| Task brief |
The full set of entries must be copied exactly.

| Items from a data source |
-- Opening Marker --

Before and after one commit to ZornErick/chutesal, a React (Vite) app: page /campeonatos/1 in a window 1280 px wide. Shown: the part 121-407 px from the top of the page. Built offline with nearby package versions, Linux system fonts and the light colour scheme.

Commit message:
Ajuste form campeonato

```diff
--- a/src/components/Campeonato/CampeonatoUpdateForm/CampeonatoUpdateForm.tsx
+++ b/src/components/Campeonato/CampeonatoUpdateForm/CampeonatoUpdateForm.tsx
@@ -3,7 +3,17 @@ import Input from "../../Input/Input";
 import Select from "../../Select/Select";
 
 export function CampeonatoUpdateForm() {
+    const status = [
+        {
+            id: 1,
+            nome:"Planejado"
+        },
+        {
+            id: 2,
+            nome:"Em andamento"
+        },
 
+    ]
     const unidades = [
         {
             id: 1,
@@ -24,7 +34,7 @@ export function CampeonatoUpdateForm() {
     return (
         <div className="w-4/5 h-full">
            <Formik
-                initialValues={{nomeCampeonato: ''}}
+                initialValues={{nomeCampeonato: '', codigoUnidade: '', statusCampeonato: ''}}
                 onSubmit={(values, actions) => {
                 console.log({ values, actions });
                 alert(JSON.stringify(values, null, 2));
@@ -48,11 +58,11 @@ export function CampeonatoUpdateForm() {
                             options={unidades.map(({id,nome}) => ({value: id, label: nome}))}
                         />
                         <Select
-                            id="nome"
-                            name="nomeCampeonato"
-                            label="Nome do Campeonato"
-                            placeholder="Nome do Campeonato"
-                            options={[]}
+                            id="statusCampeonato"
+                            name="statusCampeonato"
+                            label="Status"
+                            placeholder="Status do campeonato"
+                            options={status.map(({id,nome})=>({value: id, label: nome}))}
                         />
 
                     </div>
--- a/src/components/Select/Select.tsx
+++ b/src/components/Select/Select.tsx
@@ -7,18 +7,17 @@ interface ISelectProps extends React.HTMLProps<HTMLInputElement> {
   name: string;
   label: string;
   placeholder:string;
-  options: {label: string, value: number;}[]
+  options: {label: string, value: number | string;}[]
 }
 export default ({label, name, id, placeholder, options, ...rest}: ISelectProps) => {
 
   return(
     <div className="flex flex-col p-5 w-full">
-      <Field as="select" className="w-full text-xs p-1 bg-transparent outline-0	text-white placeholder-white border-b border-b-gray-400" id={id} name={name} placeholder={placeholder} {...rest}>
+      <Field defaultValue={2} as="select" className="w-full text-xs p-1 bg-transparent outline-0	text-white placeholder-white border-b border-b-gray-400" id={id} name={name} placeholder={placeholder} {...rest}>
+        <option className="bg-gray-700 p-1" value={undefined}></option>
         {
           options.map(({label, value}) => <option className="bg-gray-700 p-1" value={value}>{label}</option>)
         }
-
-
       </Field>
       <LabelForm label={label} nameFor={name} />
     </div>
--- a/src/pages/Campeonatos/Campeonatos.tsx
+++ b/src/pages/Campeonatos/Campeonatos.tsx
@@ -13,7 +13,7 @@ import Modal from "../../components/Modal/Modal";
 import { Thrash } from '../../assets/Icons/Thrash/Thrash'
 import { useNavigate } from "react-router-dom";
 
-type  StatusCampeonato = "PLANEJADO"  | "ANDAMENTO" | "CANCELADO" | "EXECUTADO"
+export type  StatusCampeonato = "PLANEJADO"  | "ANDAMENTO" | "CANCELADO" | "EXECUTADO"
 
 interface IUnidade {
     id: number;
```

-- Closing Marker --

| Response area |
Before and after one commit to ZornErick/chutesal, a React (Vite) app: page /campeonatos/1 in a window 1280 px wide. Shown: the part 121-407 px from the top of the page. Built offline with nearby package versions, Linux system fonts and the light colour scheme.

Commit message:
Ajuste form campeonato

```diff
--- a/src/components/Campeonato/CampeonatoUpdateForm/CampeonatoUpdateForm.tsx
+++ b/src/components/Campeonato/CampeonatoUpdateForm/CampeonatoUpdateForm.tsx
@@ -3,7 +3,17 @@ import Input from "../../Input/Input";
 import Select from "../../Select/Select";
 
 export function CampeonatoUpdateForm() {
+    const status = [
+        {
+            id: 1,
+            nome:"Planejado"
+        },
+        {
+            id: 2,
+            nome:"Em andamento"
+        },
 
+    ]
     const unidades = [
         {
             id: 1,
@@ -24,7 +34,7 @@ export function CampeonatoUpdateForm() {
     return (
         <div className="w-4/5 h-full">
            <Formik
-                initialValues={{nomeCampeonato: ''}}
+                initialValues={{nomeCampeonato: '', codigoUnidade: '', statusCampeonato: ''}}
                 onSubmit={(values, actions) => {
                 console.log({ values, actions });
                 alert(JSON.stringify(values, null, 2));
@@ -48,11 +58,11 @@ export function CampeonatoUpdateForm() {
                             options={unidades.map(({id,nome}) => ({value: id, label: nome}))}
                         />
                         <Select
-                            id="nome"
-                            name="nomeCampeonato"
-                            label="Nome do Campeonato"
-                            placeholder="Nome do Campeonato"
-                            options={[]}
+                            id="statusCampeonato"
+                            name="statusCampeonato"
+                            label="Status"
+                            placeholder="Status do campeonato"
+                            options={status.map(({id,nome})=>({value: id, label: nome}))}
                         />
 
                     </div>
--- a/src/components/Select/Select.tsx
+++ b/src/components/Select/Select.tsx
@@ -7,18 +7,17 @@ interface ISelectProps extends React.HTMLProps<HTMLInputElement> {
   name: string;
   label: string;
   placeholder:string;
-  options: {label: string, value: number;}[]
+  options: {label: string, value: number | string;}[]
 }
 export default ({label, name, id, placeholder, options, ...rest}: ISelectProps) => {
 
   return(
     <div className="flex flex-col p-5 w-full">
-      <Field as="select" className="w-full text-xs p-1 bg-transparent outline-0	text-white placeholder-white border-b border-b-gray-400" id={id} name={name} placeholder={placeholder} {...rest}>
+      <Field defaultValue={2} as="select" className="w-full text-xs p-1 bg-transparent outline-0	text-white placeholder-white border-b border-b-gray-400" id={id} name={name} placeholder={placeholder} {...rest}>
+        <option className="bg-gray-700 p-1" value={undefined}></option>
         {
           options.map(({label, value}) => <option className="bg-gray-700 p-1" value={value}>{label}</option>)
         }
-
-
       </Field>
       <LabelForm label={label} nameFor={name} />
     </div>
--- a/src/pages/Campeonatos/Campeonatos.tsx
+++ b/src/pages/Campeonatos/Campeonatos.tsx
@@ -13,7 +13,7 @@ import Modal from "../../components/Modal/Modal";
 import { Thrash } from '../../assets/Icons/Thrash/Thrash'
 import { useNavigate } from "react-router-dom";
 
-type  StatusCampeonato = "PLANEJADO"  | "ANDAMENTO" | "CANCELADO" | "EXECUTADO"
+export type  StatusCampeonato = "PLANEJADO"  | "ANDAMENTO" | "CANCELADO" | "EXECUTADO"
 
 interface IUnidade {
     id: number;
```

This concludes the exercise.